Ready to head east we exit Istanbul via the coast site, with a nice 20 km drive till Pendik. Suddenly we exchanged the busy streets of Istanbul for a park. It was entering a different world. Again a route we would recommend (till Pendik). The next 130 km till Adapazari however weren’t pleasant at all. Image you cycle all the time on a highway, with a high level of noise from the trucks and an increasing amount of smog. It’s exhausting! But Sara had a good reason to go to Adapazari, as she wanted to visit her Toyota colleagues in the Toyota Motor Manufacturing Turkey, which was a great experience and another milestone we hit!
Luckily all the down moments are always followed by some positive experiences. When you feel horrible, you have to know that it’s just a stage and it will turn in something new again.
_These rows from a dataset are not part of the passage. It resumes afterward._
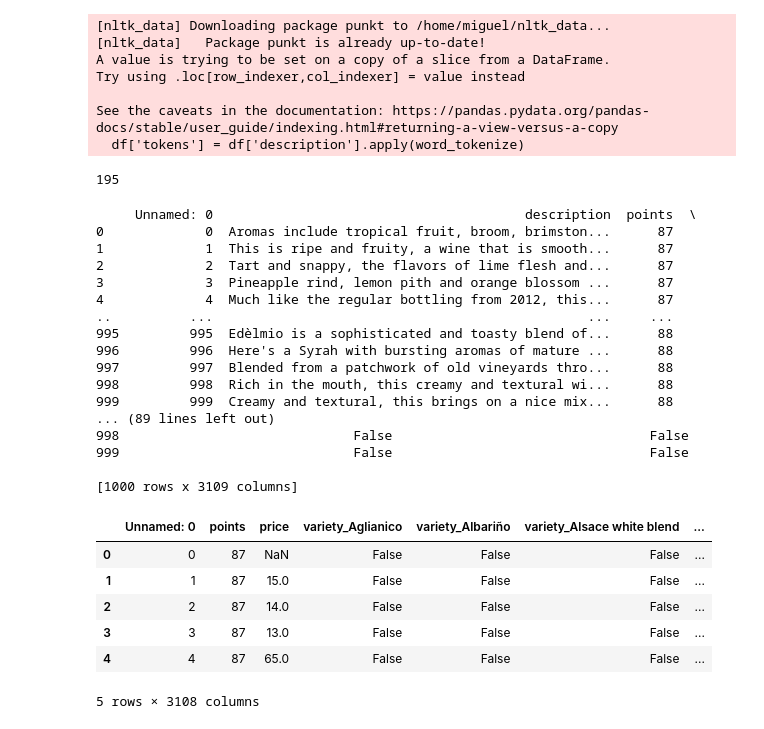
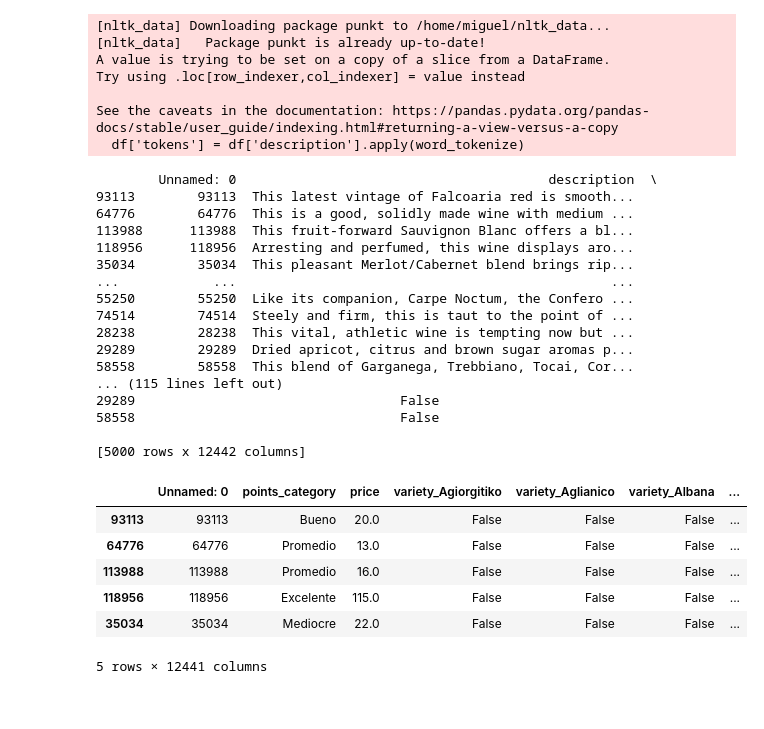
Before and after one commit to miguelgonrod/ProyectoIntroAI, a Jupyter notebook: main.ipynb, the cells around one changed output. Saved outputs shown, nothing was run; the diff lists cells and outputs as text; code cells hidden in the pictures.

```diff
--- a/main.ipynb
+++ b/main.ipynb
@@ -263,10 +265,3 @@ Try using .loc[row_indexer,col_indexer] = value instead
 
 See the caveats in the documentation: https://pandas.pydata.org/pandas-docs/stable/user_guide/indexing.html#returning-a-view-versus-a-copy
   df['tokens'] = df['description'].apply(word_tokenize)
-# %%
-# reduce the rows of th df to 10  modificar para que queden 5000
-df = df.head(1000)
-# %%
-print(len(word_vectors))
-# %% [output]
-195
@@ -282,37 +281,37 @@ def apply_one_hot_encoding(df):
 df2 = apply_one_hot_encoding(df)
 print(df2)
 # %% [output]
-     Unnamed: 0                                        description  points  \
-0             0  Aromas include tropical fruit, broom, brimston...      87
-1             1  This is ripe and fruity, a wine that is smooth...      87
-2             2  Tart and snappy, the flavors of lime flesh and...      87
-3             3  Pineapple rind, lemon pith and orange blossom ...      87
-4             4  Much like the regular bottling from 2012, this...      87
-..          ...                                                ...     ...
-995         995  Edèlmio is a sophisticated and toasty blend of...      88
-996         996  Here's a Syrah with bursting aromas of mature ...      88
-997         997  Blended from a patchwork of old vineyards thro...      88
-998         998  Rich in the mouth, this creamy and textural wi...      88
-999         999  Creamy and textural, this brings on a nice mix...      88
-... (89 lines left out)
-998                              False                                 False
-999                              False                                 False
+        Unnamed: 0                                        description  \
+93113        93113  This latest vintage of Falcoaria red is smooth...
+64776        64776  This is a good, solidly made wine with medium ...
+113988      113988  This fruit-forward Sauvignon Blanc offers a bl...
+118956      118956  Arresting and perfumed, this wine displays aro...
+35034        35034  This pleasant Merlot/Cabernet blend brings rip...
+...            ...                                                ...
+55250        55250  Like its companion, Carpe Noctum, the Confero ...
+74514        74514  Steely and firm, this is taut to the point of ...
+28238        28238  This vital, athletic wine is tempting now but ...
+29289        29289  Dried apricot, citrus and brown sugar aromas p...
+58558        58558  This blend of Garganega, Trebbiano, Tocai, Cor...
+... (115 lines left out)
+29289                                  False
+58558                                  False
 
-[1000 rows x 3109 columns]
+[5000 rows x 12442 columns]
 # %%
 # aplica arbol de decision
 
 explicativas = df2.drop(columns='description')
-objetivo = df2['points']
+objetivo = df2['points_category']
 explicativas.head()
 # %% [output]
-|  | Unnamed: 0 | points | price | variety_Aglianico | variety_Albariño | variety_Alsace white blend | ... |
-| 0 | 0 | 87 | NaN | False | False | False | ... |
-| 1 | 1 | 87 | 15.0 | False | False | False | ... |
-| 2 | 2 | 87 | 14.0 | False | False | False | ... |
-| 3 | 3 | 87 | 13.0 | False | False | False | ... |
-| 4 | 4 | 87 | 65.0 | False | False | False | ... |
+|  | Unnamed: 0 | points_category | price | variety_Agiorgitiko | variety_Aglianico | variety_Albana | ... |
+| 93113 | 93113 | Bueno | 20.0 | False | False | False | ... |
+| 64776 | 64776 | Promedio | 13.0 | False | False | False | ... |
+| 113988 | 113988 | Promedio | 16.0 | False | False | False | ... |
+| 118956 | 118956 | Excelente | 115.0 | False | False | False | ... |
+| 35034 | 35034 | Mediocre | 22.0 | False | False | False | ... |
-5 rows × 3108 columns
+5 rows × 12441 columns
 # %%
 modelo = DecisionTreeClassifier()
 modelo.fit(X=explicativas, y=objetivo)
```
Also changed, not shown: parts of 5 cells of this notebook.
Turkey has been all about meeting people, having hours and hours of conversations about all kind of topics around the world (politics, culture, food, history), enjoying the hospitality of the Turkish families, a warm shower, good traditional food, a comfortable bed and even one of the families invited us for a day trip to share their passion of rock climbing. Due to bad weather it turned into a visit to an old village ‘Tralek’ and a nice walk around a lake up in the mountains. Big thank you for all the ones that made our time in Turkey great!
Ready to say goodbye to the middle part of Turkey, heading to the black coast now, where we cycled from Ordu to Hopa our last 400 km’s next to the black coast. Following the main road is good for 2 things: flat and fast, however it’s exhausting due to the amount of trucks and traffic noise! We were unlucky with the weather whilst cycling along the coast, we didn’t see much views due to rain and fog.
Tip: try some ‘Findik’, this means hazelnut. Along the Turkish black coast you will see many Findik groves and shops selling hazelnut in all kind of processed forms. We once accidentally camped at a Findik grove. We knew it wasn’t a public space, but it was late, we needed a place to sleep and there was a fallow part perfect for our tent. At dusk the owner appeared, but he was friendly and didn’t have a problem with us camping there. Apparently he also owned a hazelnut processing factory and to our surprise he gave some samples of his pride, a jar of hazelnut paste and a pack of roasted nuts claiming that his factory produced the best in the whole world.